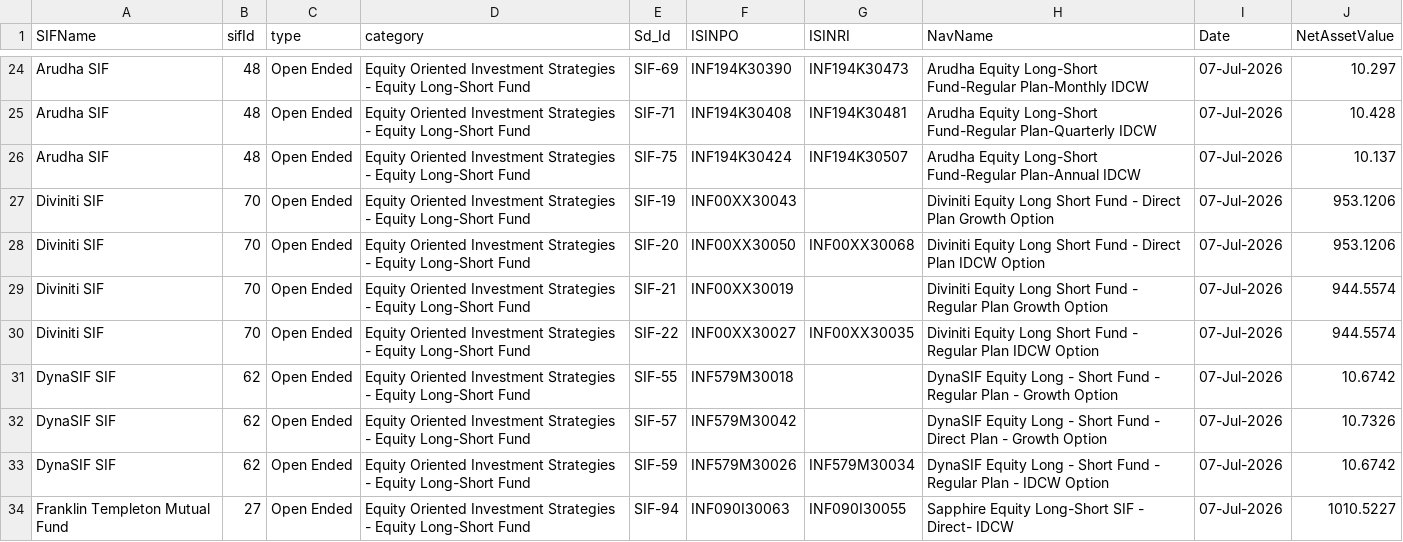
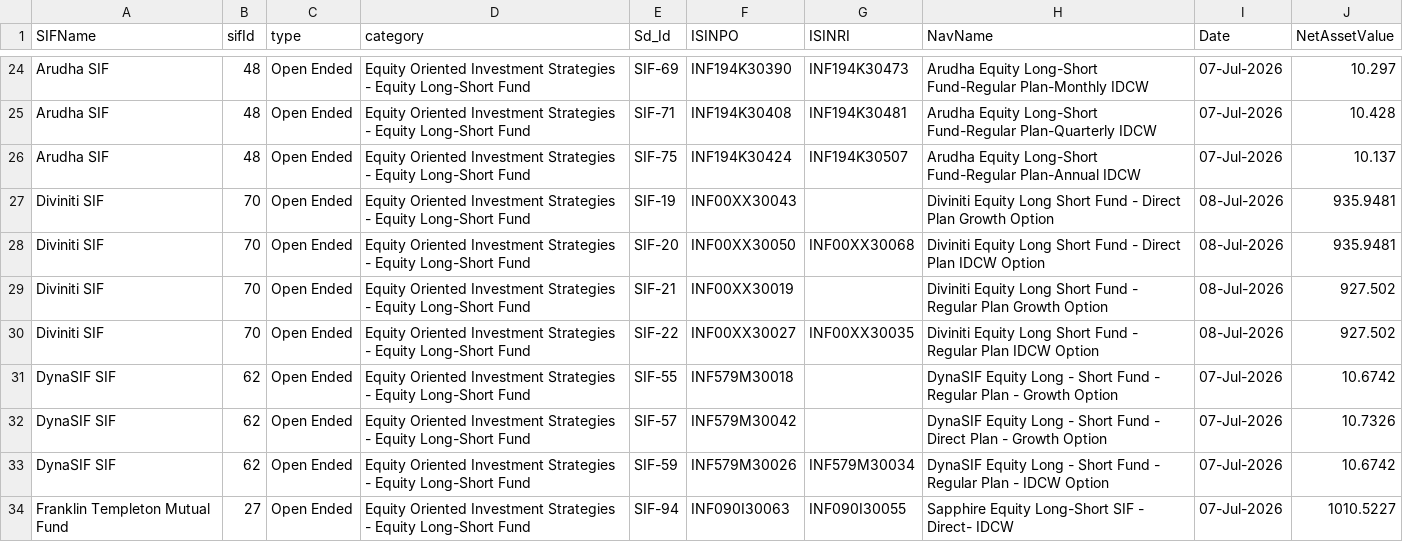
Before and after one commit to Satyam4755/AMFI_Fetcher, a CSV file: data/sif_nav.csv, drawn as a sheet; only a part is shown, gaps mark what is left out.

```diff
--- a/data/sif_nav.csv
+++ b/data/sif_nav.csv
@@ -26,6 +26,6 @@ Arudha SIF,48,Open Ended,Equity Oriented Investment Strategies - Equity Long-Sho
 Arudha SIF,48,Open Ended,Equity Oriented Investment Strategies - Equity Long-Short Fund,SIF-75,INF194K30424,INF194K30507,Arudha Equity Long-Short Fund-Regular Plan-Annual IDCW,07-Jul-2026,10.137
-Diviniti SIF,70,Open Ended,Equity Oriented Investment Strategies - Equity Long-Short Fund,SIF-19,INF00XX30043,,Diviniti Equity Long Short Fund - Direct Plan Growth Option,07-Jul-2026,953.1206
-Diviniti SIF,70,Open Ended,Equity Oriented Investment Strategies - Equity Long-Short Fund,SIF-20,INF00XX30050,INF00XX30068,Diviniti Equity Long Short Fund - Direct Plan IDCW Option,07-Jul-2026,953.1206
-Diviniti SIF,70,Open Ended,Equity Oriented Investment Strategies - Equity Long-Short Fund,SIF-21,INF00XX30019,,Diviniti Equity Long Short Fund - Regular Plan Growth Option,07-Jul-2026,944.5574
-Diviniti SIF,70,Open Ended,Equity Oriented Investment Strategies - Equity Long-Short Fund,SIF-22,INF00XX30027,INF00XX30035,Diviniti Equity Long Short Fund - Regular Plan IDCW Option,07-Jul-2026,944.5574
+Diviniti SIF,70,Open Ended,Equity Oriented Investment Strategies - Equity Long-Short Fund,SIF-19,INF00XX30043,,Diviniti Equity Long Short Fund - Direct Plan Growth Option,08-Jul-2026,935.9481
+Diviniti SIF,70,Open Ended,Equity Oriented Investment Strategies - Equity Long-Short Fund,SIF-20,INF00XX30050,INF00XX30068,Diviniti Equity Long Short Fund - Direct Plan IDCW Option,08-Jul-2026,935.9481
+Diviniti SIF,70,Open Ended,Equity Oriented Investment Strategies - Equity Long-Short Fund,SIF-21,INF00XX30019,,Diviniti Equity Long Short Fund - Regular Plan Growth Option,08-Jul-2026,927.502
+Diviniti SIF,70,Open Ended,Equity Oriented Investment Strategies - Equity Long-Short Fund,SIF-22,INF00XX30027,INF00XX30035,Diviniti Equity Long Short Fund - Regular Plan IDCW Option,08-Jul-2026,927.502
 DynaSIF SIF,62,Open Ended,Equity Oriented Investment Strategies - Equity Long-Short Fund,SIF-55,INF579M30018,,DynaSIF Equity Long - Short Fund - Regular Plan - Growth Option,07-Jul-2026,10.6742
```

-*-

- [TASK] Line for line, restate the data above and omit every picture.

- [ANSWER TO THE PROBLEM]
Before and after one commit to Satyam4755/AMFI_Fetcher, a CSV file: data/sif_nav.csv, drawn as a sheet; only a part is shown, gaps mark what is left out.

```diff
--- a/data/sif_nav.csv
+++ b/data/sif_nav.csv
@@ -26,6 +26,6 @@ Arudha SIF,48,Open Ended,Equity Oriented Investment Strategies - Equity Long-Sho
 Arudha SIF,48,Open Ended,Equity Oriented Investment Strategies - Equity Long-Short Fund,SIF-75,INF194K30424,INF194K30507,Arudha Equity Long-Short Fund-Regular Plan-Annual IDCW,07-Jul-2026,10.137
-Diviniti SIF,70,Open Ended,Equity Oriented Investment Strategies - Equity Long-Short Fund,SIF-19,INF00XX30043,,Diviniti Equity Long Short Fund - Direct Plan Growth Option,07-Jul-2026,953.1206
-Diviniti SIF,70,Open Ended,Equity Oriented Investment Strategies - Equity Long-Short Fund,SIF-20,INF00XX30050,INF00XX30068,Diviniti Equity Long Short Fund - Direct Plan IDCW Option,07-Jul-2026,953.1206
-Diviniti SIF,70,Open Ended,Equity Oriented Investment Strategies - Equity Long-Short Fund,SIF-21,INF00XX30019,,Diviniti Equity Long Short Fund - Regular Plan Growth Option,07-Jul-2026,944.5574
-Diviniti SIF,70,Open Ended,Equity Oriented Investment Strategies - Equity Long-Short Fund,SIF-22,INF00XX30027,INF00XX30035,Diviniti Equity Long Short Fund - Regular Plan IDCW Option,07-Jul-2026,944.5574
+Diviniti SIF,70,Open Ended,Equity Oriented Investment Strategies - Equity Long-Short Fund,SIF-19,INF00XX30043,,Diviniti Equity Long Short Fund - Direct Plan Growth Option,08-Jul-2026,935.9481
+Diviniti SIF,70,Open Ended,Equity Oriented Investment Strategies - Equity Long-Short Fund,SIF-20,INF00XX30050,INF00XX30068,Diviniti Equity Long Short Fund - Direct Plan IDCW Option,08-Jul-2026,935.9481
+Diviniti SIF,70,Open Ended,Equity Oriented Investment Strategies - Equity Long-Short Fund,SIF-21,INF00XX30019,,Diviniti Equity Long Short Fund - Regular Plan Growth Option,08-Jul-2026,927.502
+Diviniti SIF,70,Open Ended,Equity Oriented Investment Strategies - Equity Long-Short Fund,SIF-22,INF00XX30027,INF00XX30035,Diviniti Equity Long Short Fund - Regular Plan IDCW Option,08-Jul-2026,927.502
 DynaSIF SIF,62,Open Ended,Equity Oriented Investment Strategies - Equity Long-Short Fund,SIF-55,INF579M30018,,DynaSIF Equity Long - Short Fund - Regular Plan - Growth Option,07-Jul-2026,10.6742
```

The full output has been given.